■ **Your assignment**
What number of lines in the entries below include the string "subsection"? Respond with that number alone.

■ **Dataset records**
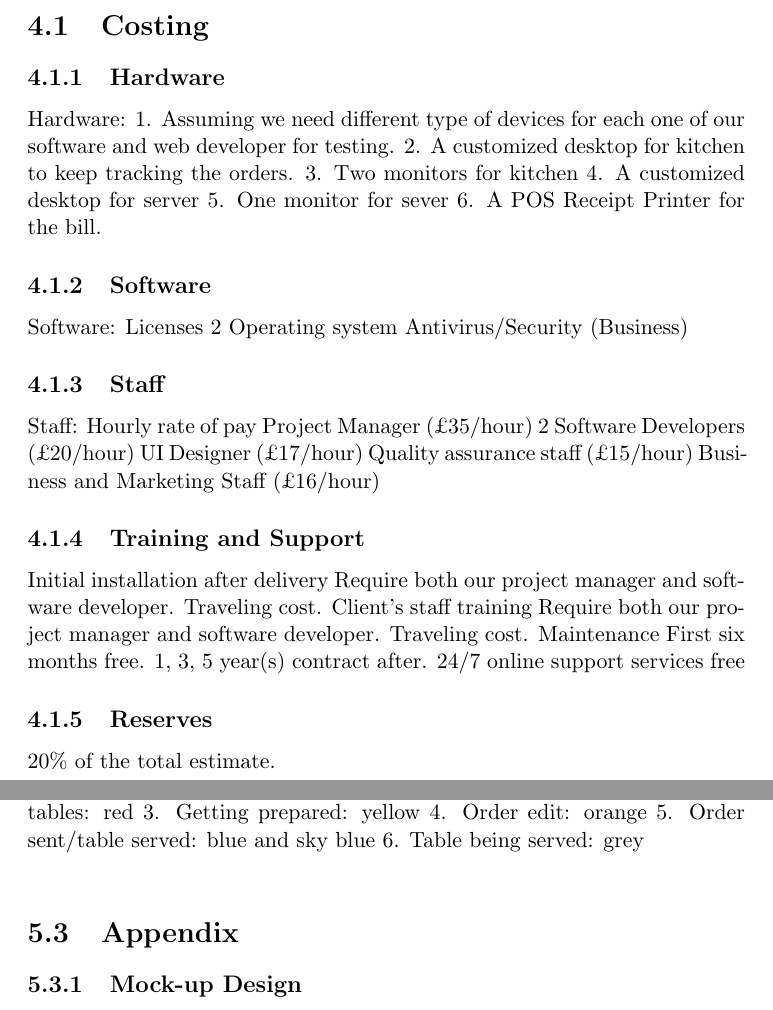
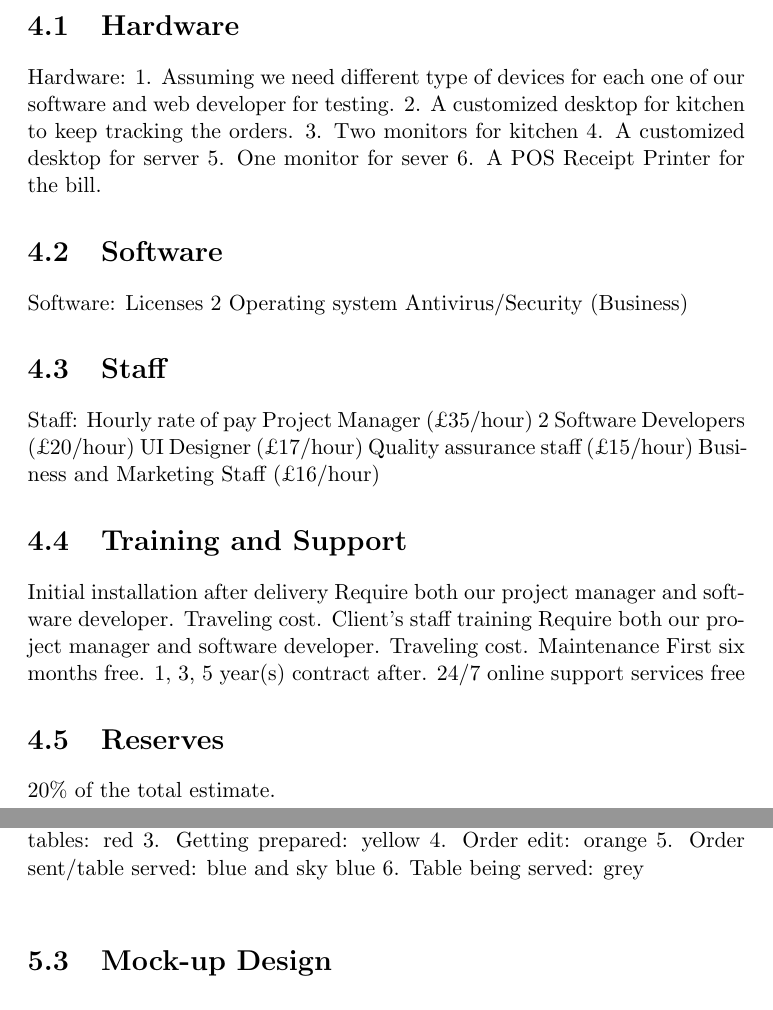
Before and after one commit to CraigJDuffy/Buzzword, a LaTeX thesis (UnifiedReport/Stage 1 - The Bid report.tex): two parts of pages 58 and 70 of 75, joined at a grey line, cut at the place of the change. Compiled offline with pdfLaTeX.

Commit message:
Very minor formatting on unified report

```diff
--- a/UnifiedReport/Stage 1 - The Bid report.tex
+++ b/UnifiedReport/Stage 1 - The Bid report.tex
@@ -1057,8 +1057,7 @@ App & Abbreviation of application.
 \pagebreak
 \minitoc
 \pagebreak
-\section{Costing}
-\subsection{Hardware}
+\section{Hardware}
 Hardware:
 1.	Assuming we need different type of devices for each one of our software and web developer for testing.
 2.	A customized desktop for kitchen to keep tracking the orders.
@@ -1066,12 +1065,12 @@ Hardware:
 4.	A customized desktop for server
 5.	One monitor for sever
 6.	A POS Receipt Printer for the bill.
-\subsection{Software}
+\section{Software}
 Software:
 Licenses
 2 Operating system
 Antivirus/Security (Business)
-\subsection{Staff}
+\section{Staff}
 Staff:
 Hourly rate of pay
 Project Manager			(£35/hour)
@@ -1079,7 +1078,7 @@ Project Manager			(£35/hour)
 UI Designer				(£17/hour)
 Quality assurance staff		(£15/hour)
 Business and Marketing Staff		(£16/hour)
-\subsection{Training and Support}
+\section{Training and Support}
 Initial installation after delivery
 Require both our project manager and software developer.
 Traveling cost.
@@ -1331,8 +1330,7 @@ List of colour codes:
 6.	Table being served: grey
 \\
 
-\section{Appendix}
-\subsection{Mock-up Design}
+\section{Mock-up Design}
 \begin{sidewaysfigure}
 \centering
 \includegraphics[scale=0.65]{Figures/WaitStaffApp.png}
```
Also changed, not shown: UnifiedReport/Stage 1 - The Bid report.pdf, UnifiedReport/Stage 1 - The Bid report.tex (2 more changed lines).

■ **Written answer**
5